BEGIN Source material

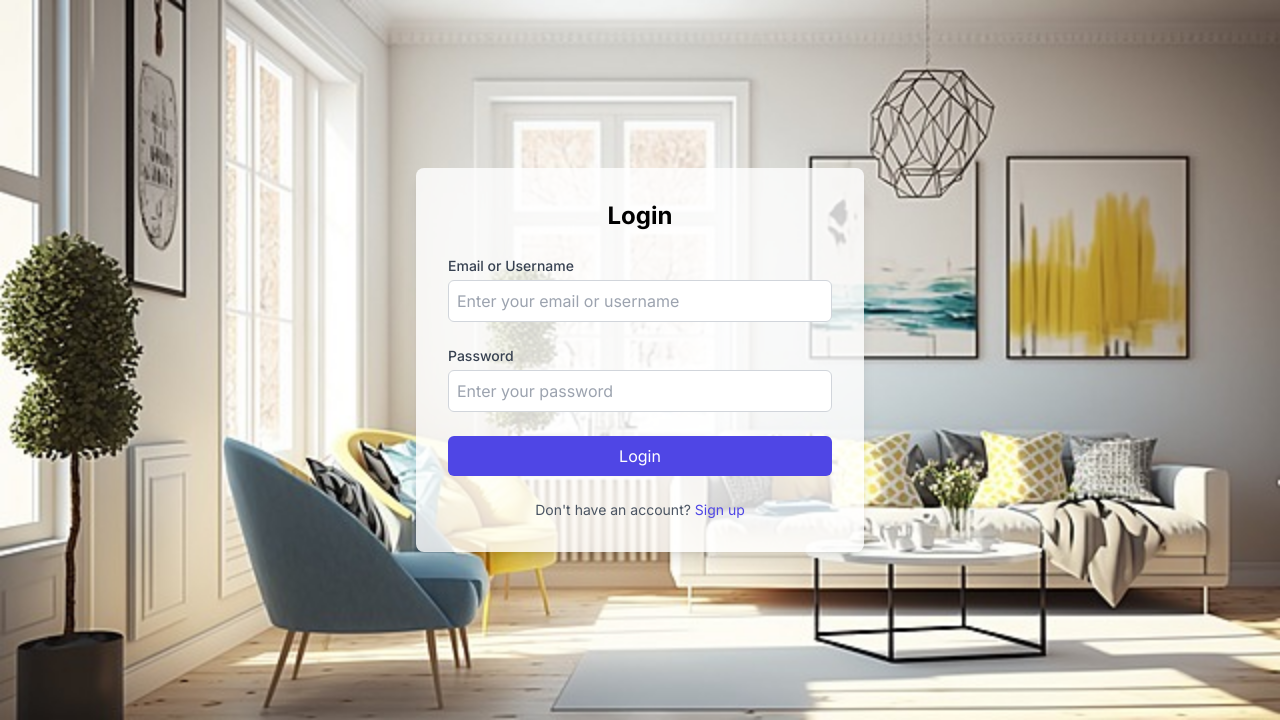
Repository: NassimeElkamari/Horizon-Housing
Page: /login
An editor plug-in stored every save of this project. The page is shown before and after the next save, followed by the edit.
The browser window is 1280 px wide. The pictures show the whole page.
The project was rebuilt for these pictures with package versions that can differ from the ones it lists, and the page was loaded fresh each time. The framework's server and built-in components were replaced by stand-ins that run in the browser. Also part of the build but not shown: next.config.mjs.

Above is the page before, as saved 2024-08-28 21:45:28.

### src/app/login/page.tsx
'use client';

import { useState } from 'react';
import { useRouter } from 'next/navigation';

const LoginPage = () => {
  const [identifier, setIdentifier] = useState(''); // can be email or username
  const [password, setPassword] = useState('');
  const [error, setError] = useState('');
  const router = useRouter();

  const handleSubmit = async (e: React.FormEvent) => {
    e.preventDefault();
    setError('');

    const response = await fetch('/api/auth/login', {
      method: 'POST',
      headers: {
        'Content-Type': 'application/json',
      },
      body: JSON.stringify({ identifier, password }),
    });

    const data = await response.json();

    if (response.ok) {
      localStorage.setItem('token', data.token);
      router.push('/dashboard');
    } else {
      setError(data.message || 'Login failed');
    }
  };

  return (
    <div className="min-h-screen bg-gray-100 flex items-center justify-center bg-cover"  style={{ backgroundImage: "url('/bg2.jpg')" }}>
      <div className="bg-white p-8 rounded-lg shadow-lg w-full max-w-md  bg-opacity-80">
        <h2 className="text-2xl font-bold mb-6 text-center">Login</h2>
        {error && <p className="text-red-500 text-center mb-4">{error}</p>}
        <form onSubmit={handleSubmit} className="space-y-6">
          <div>
            <label htmlFor="identifier" className="block text-sm font-medium text-gray-700">
              Email or Username
            </label>
            <input
              id="identifier"
              type="text"
              value={identifier}
              onChange={(e) => setIdentifier(e.target.value)}
              className="mt-1 w-full p-2 border border-gray-300 text-black rounded-md focus:ring-indigo-500 focus:border-indigo-500"
              placeholder="Enter your email or username"
              required
            />
          </div>
          <div>
            <label htmlFor="password" className="block text-sm font-medium text-gray-700">
              Password
            </label>
            <input
              id="password"
              type="password"
              value={password}
              onChange={(e) => setPassword(e.target.value)}
              className="mt-1 w-full p-2 border text-black border-gray-300 rounded-md focus:ring-indigo-500 focus:border-indigo-500"
              placeholder="Enter your password"
              required
            />
          </div>
          <button
            type="submit"
            className="w-full bg-indigo-600 text-white py-2 px-4 rounded-md hover:bg-indigo-700 focus:outline-none focus:ring-2 focus:ring-indigo-500 focus:ring-offset-2"
          >
            Login
          </button>
        </form>
        <p className="mt-6 text-center text-sm text-gray-600">
          Don't have an account?{' '}
          <a href="/register" className="text-indigo-600 hover:text-indigo-500">
            Sign up
          </a>
        </p>
      </div>
    </div>
  );
};

export default LoginPage;

Loaded but not shown: src/app/layout.tsx (common file); src/app/globals.css (common file); tailwind.config.ts (common file)

After the next save:
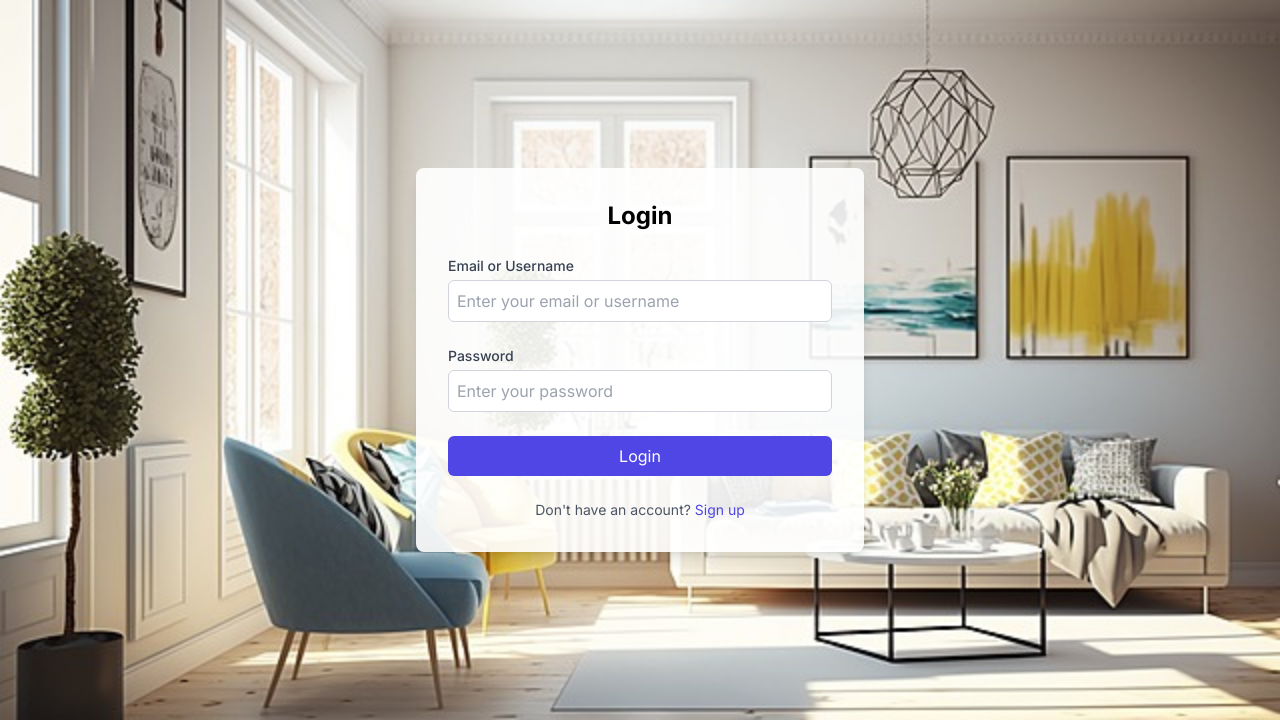
Saved 13 s later.
--- a/src/app/login/page.tsx
+++ b/src/app/login/page.tsx
@@ -33,7 +33,7 @@ const LoginPage = () => {
 
   return (
     <div className="min-h-screen bg-gray-100 flex items-center justify-center bg-cover"  style={{ backgroundImage: "url('/bg2.jpg')" }}>
-      <div className="bg-white p-8 rounded-lg shadow-lg w-full max-w-md  bg-opacity-80">
+      <div className="bg-white p-8 rounded-lg shadow-lg w-full max-w-md  bg-opacity-90">
         <h2 className="text-2xl font-bold mb-6 text-center">Login</h2>
         {error && <p className="text-red-500 text-center mb-4">{error}</p>}
         <form onSubmit={handleSubmit} className="space-y-6">
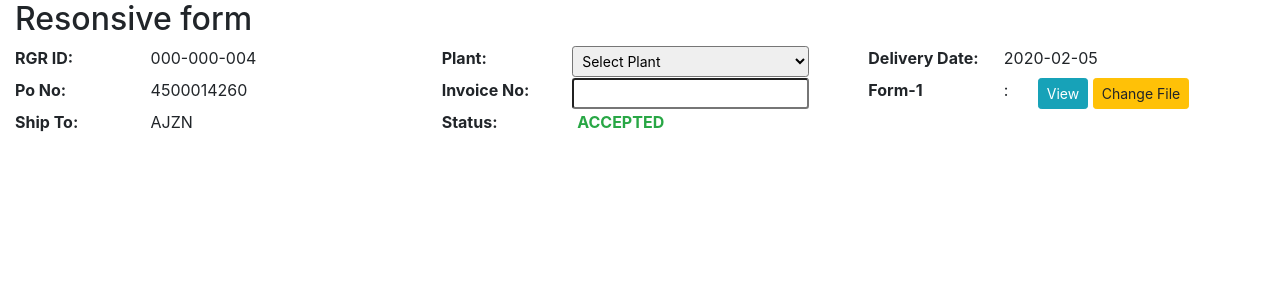
Repository: karthikairasu/Others_work
Page: form.html
The author's editor kept a copy of each file at every save. The page is drawn from the files as they stood at one save, then again after the next save.
The browser window is 1280 px wide. The pictures show the whole page.

Above is the page before, as saved 2020-06-28 17:18:26.

### form.html
<!DOCTYPE html>
<html lang="en">
  <head>
    <title>Bootstrap Example</title>
    <meta charset="utf-8" />
    <meta name="viewport" content="width=device-width, initial-scale=1" />
    <link
      rel="stylesheet"
      href="https://maxcdn.bootstrapcdn.com/bootstrap/4.5.0/css/bootstrap.min.css"
    />
    <script src="https://ajax.googleapis.com/ajax/libs/jquery/3.5.1/jquery.min.js"></script>
    <script src="https://cdnjs.cloudflare.com/ajax/libs/popper.js/1.16.0/umd/popper.min.js"></script>
    <script src="https://maxcdn.bootstrapcdn.com/bootstrap/4.5.0/js/bootstrap.min.js"></script>
  </head>
  <body>
    <div class="container-fluid">
      <h2>Resonsive form</h2>
      <form class="" action="">
        <div class="row">
          <div class="col-md-4">
            <div class="form-row">
              <label class="col-md-4"><b>RGR ID:</b></label>
              <label class="col-md-7" id="RGR_ID">000-000-004 </label>
            </div>
            <div class="form-row">
              <label class="col-md-4"><b>Po No:</b></label>
              <label class="col-md-7" id="Po_No">4500014260 </label>
            </div>
            <div class="form-row">
              <label class="col-md-4"><b>Ship To:</b></label>
              <label class="col-md-7" id="Ship_To">AJZN </label>
            </div>
          </div>
          <div class="col-md-4">
            <div class="form-row">
              <label class="col-md-4"><b>Plant:</b></label>
              <select
                class="form-control-sm col-md-7"
                name="plant"
                style="width: 60%;"
                required=""
              >
                <option value="">Select Plant</option>

                <option value="Riyadh">Riyadh</option>

                <option value="Jeddha">Jeddha</option>

                <option value="Dammam">Dammam</option>

                <option value="PMAH ">PMAH </option>
              </select>
            </div>
            <div class="form-row">
              <label class="col-md-4"><b>Invoice No:</b></label>
              <input
                type="text"
                class="form-control-sm col-md-7"
                id="Invoice_No"
              />
            </div>
            <div class="form-row">
              <label class="col-md-4"><b>Status:</b></label>
              <label class="col-md-7 text-success" id="Status"
                ><b>ACCEPTED</b></label
              >
            </div>
          </div>
          <div class="col-md-4">
            <div class="form-row">
              <label class="col-md-4"><b>Delivery Date:</b></label>
              <label class="col-md-7" id="Delivery Date">2020-02-05 </label>
            </div>
            <div class="form-row">
              <label class="col-md-4"><b>Form-1</b></label>
              <label class="col-md-1">:</label>
              <label class="col-md-7" id="form_1">
                <button class="btn btn-info btn-sm">View</button>
                <button class="btn btn-warning btn-sm">Change File</button>
              </label>
            </div>
          </div>
        </div>
      </form>
    </div>
  </body>
</html>

After the next save:
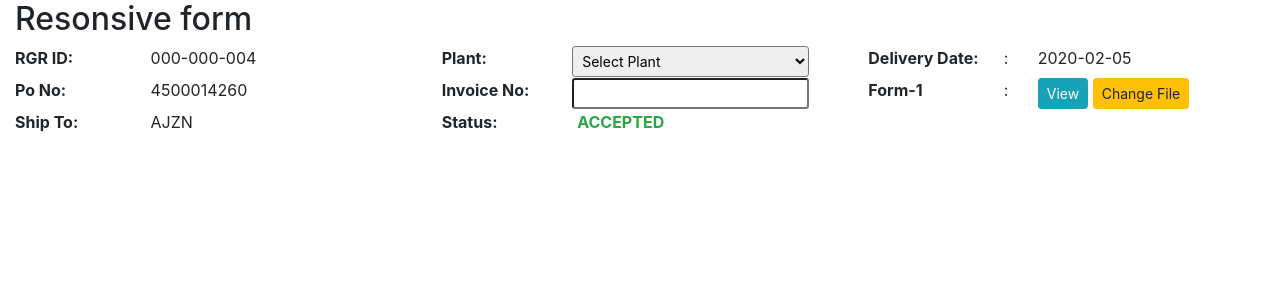
Saved 13 s later.
--- a/form.html
+++ b/form.html
@@ -69,6 +69,7 @@
           <div class="col-md-4">
             <div class="form-row">
               <label class="col-md-4"><b>Delivery Date:</b></label>
+              <label class="col-md-1">:</label>
               <label class="col-md-7" id="Delivery Date">2020-02-05 </label>
             </div>
             <div class="form-row">
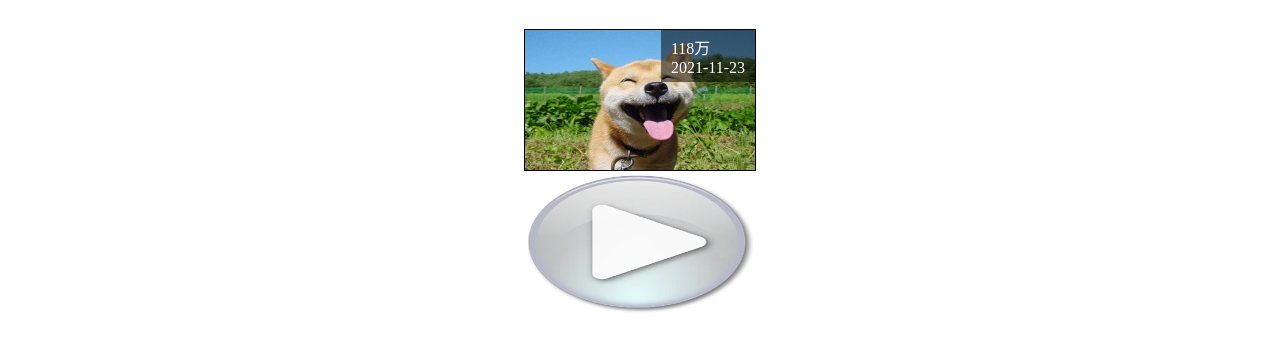
Repository: taoxiaofeng/hello-javascript
Page: master-class/position.html
An editor plug-in stored every save of this project. The page is shown before and after the next save, followed by the edit.
The browser window is 1280 px wide. The pictures show the whole page.

Above is the page before, as saved 2024-07-29 22:45:29.

After the next save:
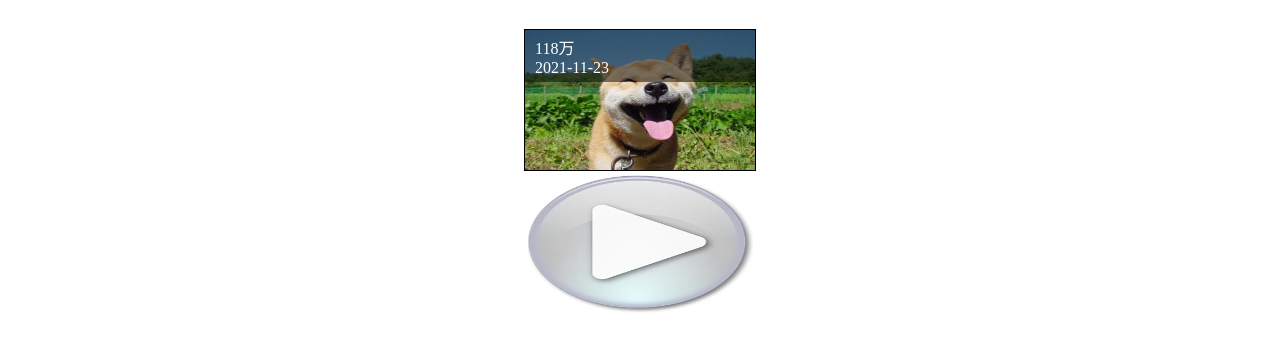
Saved 21 s later.
--- a/master-class/position.html
+++ b/master-class/position.html
@@ -73,6 +73,7 @@
     position: absolute;
     top: 0;
     right: 0;
+    left: 0;
     background: rgba(0, 0, 0, 0.5);
     color: #fff;
     padding: 5px 10px;
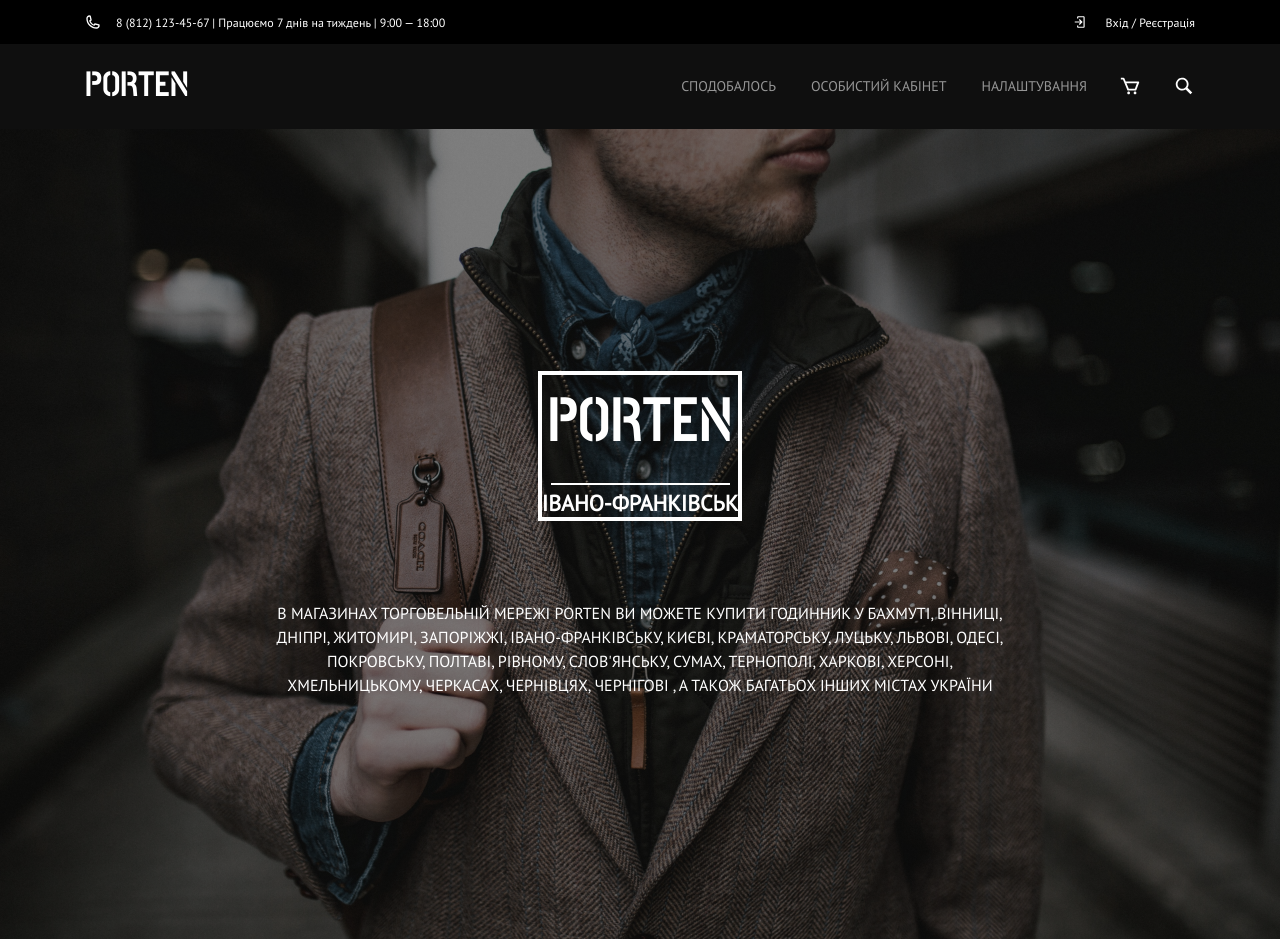
Repository: KYUUBI-K/porten
Page: index.html
These files come from the project's save history. The page is drawn as it stood at one moment and after the next save; the edit follows.
The browser window is 1280 px wide. The pictures show the whole page.

Above is the page before, as saved 2025-09-09 21:24:47.

After the next save:
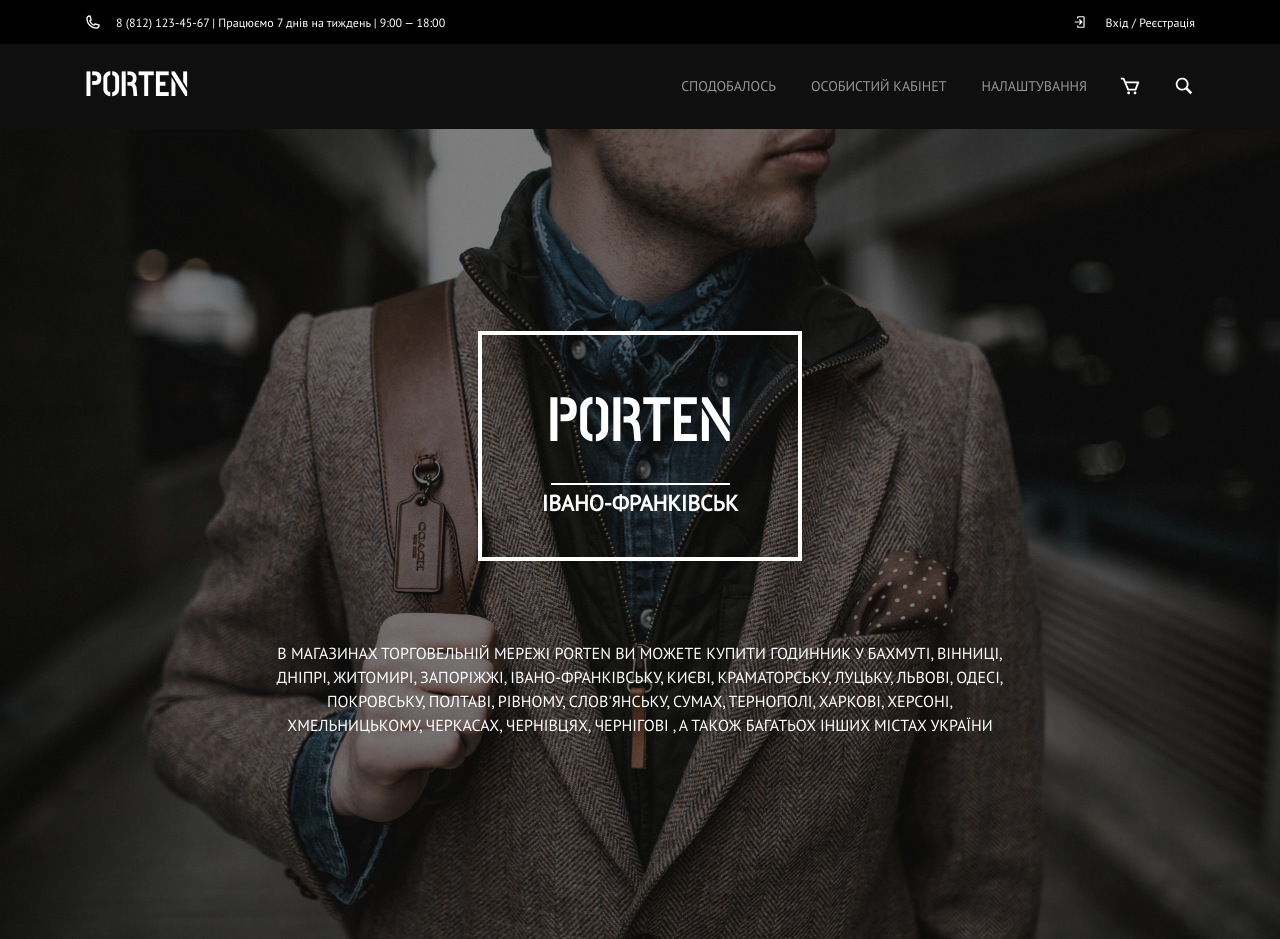
Saved 49 s later.
--- a/styles.css
+++ b/styles.css
@@ -144,6 +144,7 @@
   margin-bottom: 80px;
   border: 4px solid #fff;
   /* padding: 93px 61px 94px 61px; */
+  padding: 40px 60px;
 }
 .banner-title {
   font-family: var(--font-family-logo);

END Source material

— Task brief —
Lines holding "const": give how many there are in the entries above, and nothing more.

— Your response —
9